# Exercise prompt:
Write out each record exactly as it stands. No pictures belong in the copy.

(Front-end code edit data)
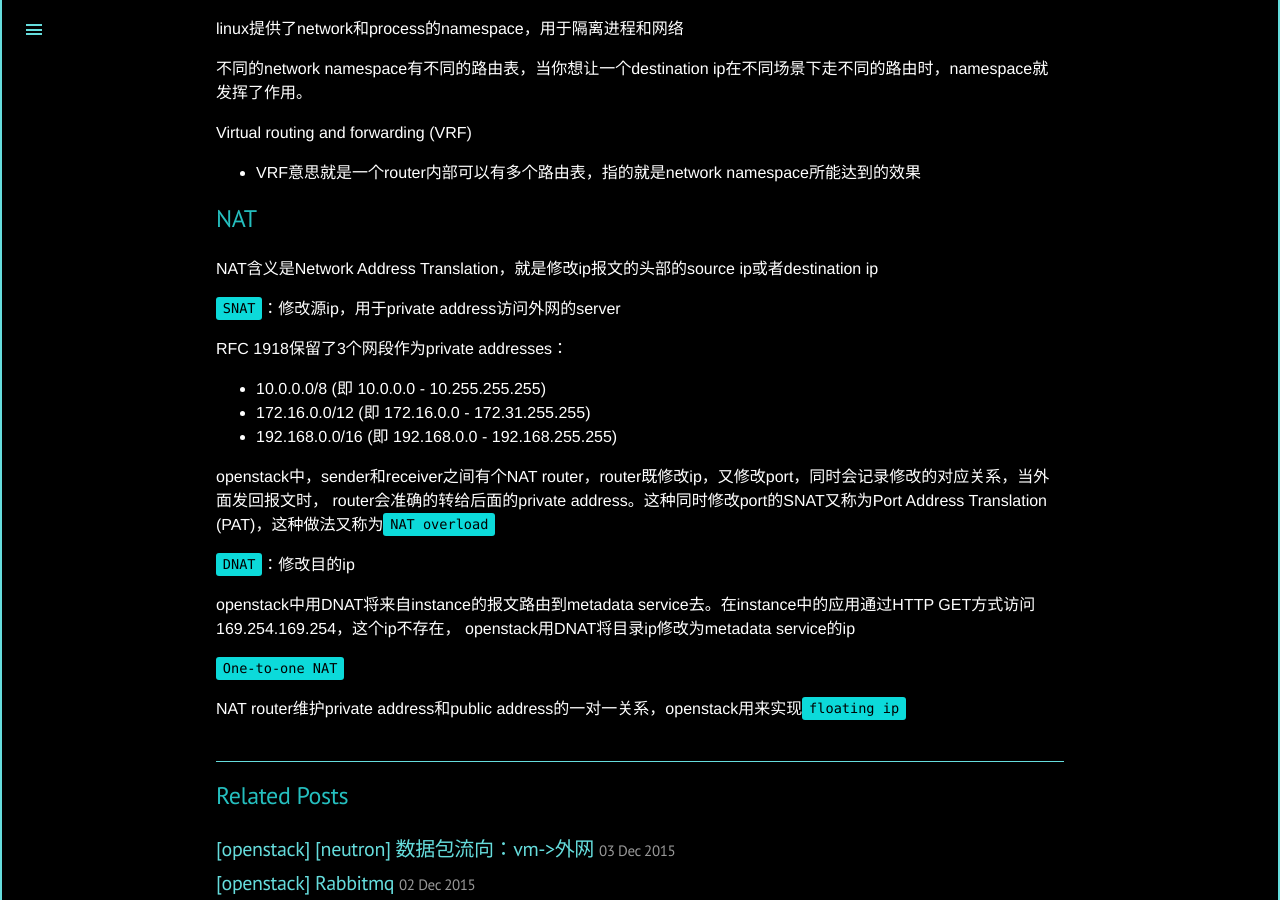
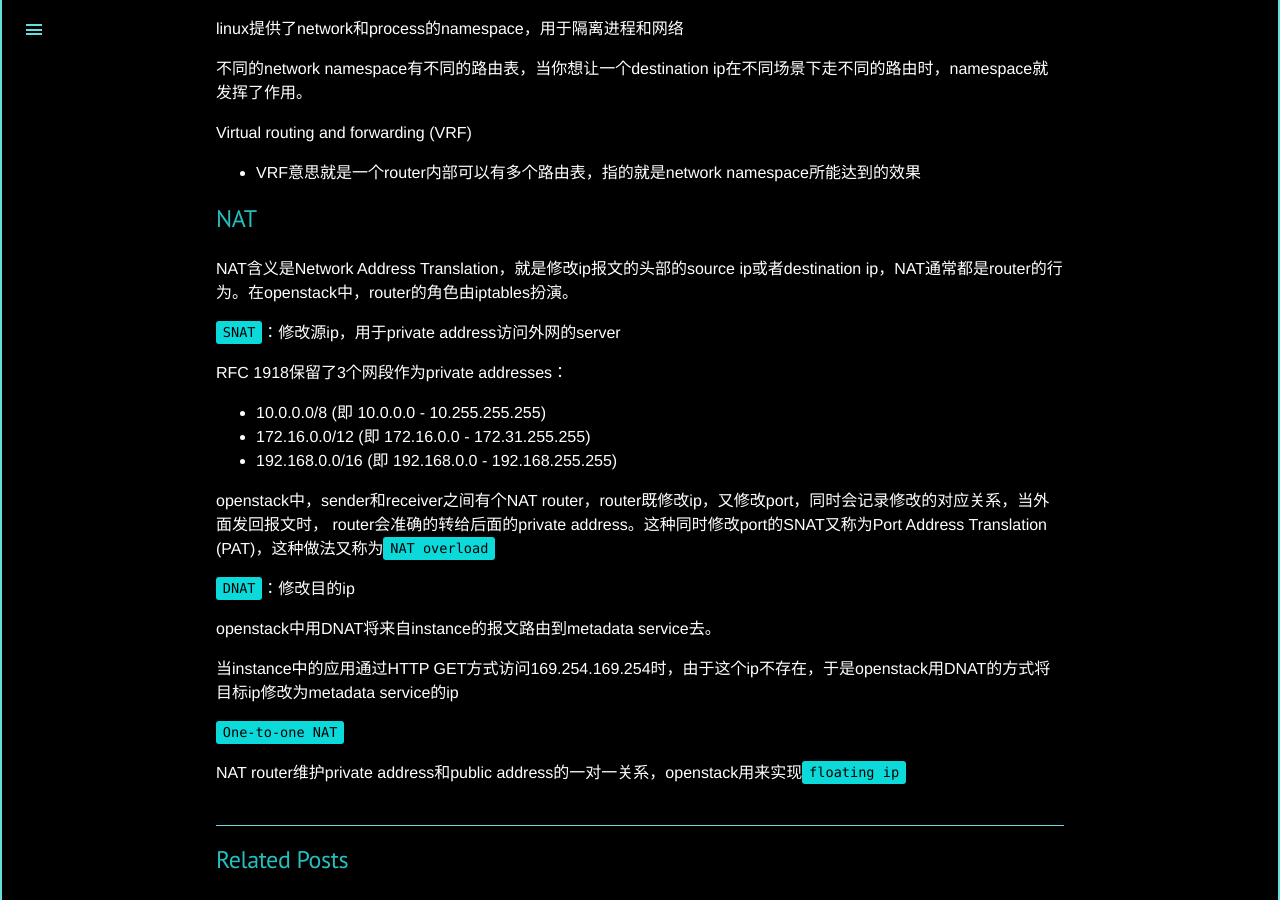
Before and after one commit to CheeseLee/zhouyaguo.github.io, a Jekyll site: the page built from _posts/2015-11-15-neutron-basic.md, in a window 1280 px wide and 900 px high, scrolled down 1413 px. Built offline with Jekyll 4.4.1, drawn with Linux system fonts in a browser that asks for light colours; Markdown is read by kramdown in place of the engine named in the settings; comment, search, counter and statistics services are not loaded.

Commit message:
polish 2015-11-15-neutron-basic.md

```diff
--- a/_posts/2015-11-15-neutron-basic.md
+++ b/_posts/2015-11-15-neutron-basic.md
@@ -75,7 +75,7 @@ Virtual routing and forwarding (VRF)
 NAT
 ---
 
-NAT含义是Network Address Translation，就是修改ip报文的头部的source ip或者destination ip
+NAT含义是Network Address Translation，就是修改ip报文的头部的source ip或者destination ip，NAT通常都是router的行为。在openstack中，router的角色由iptables扮演。
 
 `SNAT`：修改源ip，用于private address访问外网的server
 
@@ -90,8 +90,9 @@ router会准确的转给后面的private address。这种同时修改port的SNAT
 
 `DNAT`：修改目的ip
 
-openstack中用DNAT将来自instance的报文路由到metadata service去。在instance中的应用通过HTTP GET方式访问169.254.169.254，这个ip不存在，
-openstack用DNAT将目录ip修改为metadata service的ip
+openstack中用DNAT将来自instance的报文路由到metadata service去。
+
+当instance中的应用通过HTTP GET方式访问169.254.169.254时，由于这个ip不存在，于是openstack用DNAT的方式将目标ip修改为metadata service的ip
 
 `One-to-one NAT`
 
```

# Exercise output:
Before and after one commit to CheeseLee/zhouyaguo.github.io, a Jekyll site: the page built from _posts/2015-11-15-neutron-basic.md, in a window 1280 px wide and 900 px high, scrolled down 1413 px. Built offline with Jekyll 4.4.1, drawn with Linux system fonts in a browser that asks for light colours; Markdown is read by kramdown in place of the engine named in the settings; comment, search, counter and statistics services are not loaded.

Commit message:
polish 2015-11-15-neutron-basic.md

```diff
--- a/_posts/2015-11-15-neutron-basic.md
+++ b/_posts/2015-11-15-neutron-basic.md
@@ -75,7 +75,7 @@ Virtual routing and forwarding (VRF)
 NAT
 ---
 
-NAT含义是Network Address Translation，就是修改ip报文的头部的source ip或者destination ip
+NAT含义是Network Address Translation，就是修改ip报文的头部的source ip或者destination ip，NAT通常都是router的行为。在openstack中，router的角色由iptables扮演。
 
 `SNAT`：修改源ip，用于private address访问外网的server
 
@@ -90,8 +90,9 @@ router会准确的转给后面的private address。这种同时修改port的SNAT
 
 `DNAT`：修改目的ip
 
-openstack中用DNAT将来自instance的报文路由到metadata service去。在instance中的应用通过HTTP GET方式访问169.254.169.254，这个ip不存在，
-openstack用DNAT将目录ip修改为metadata service的ip
+openstack中用DNAT将来自instance的报文路由到metadata service去。
+
+当instance中的应用通过HTTP GET方式访问169.254.169.254时，由于这个ip不存在，于是openstack用DNAT的方式将目标ip修改为metadata service的ip
 
 `One-to-one NAT`
 
```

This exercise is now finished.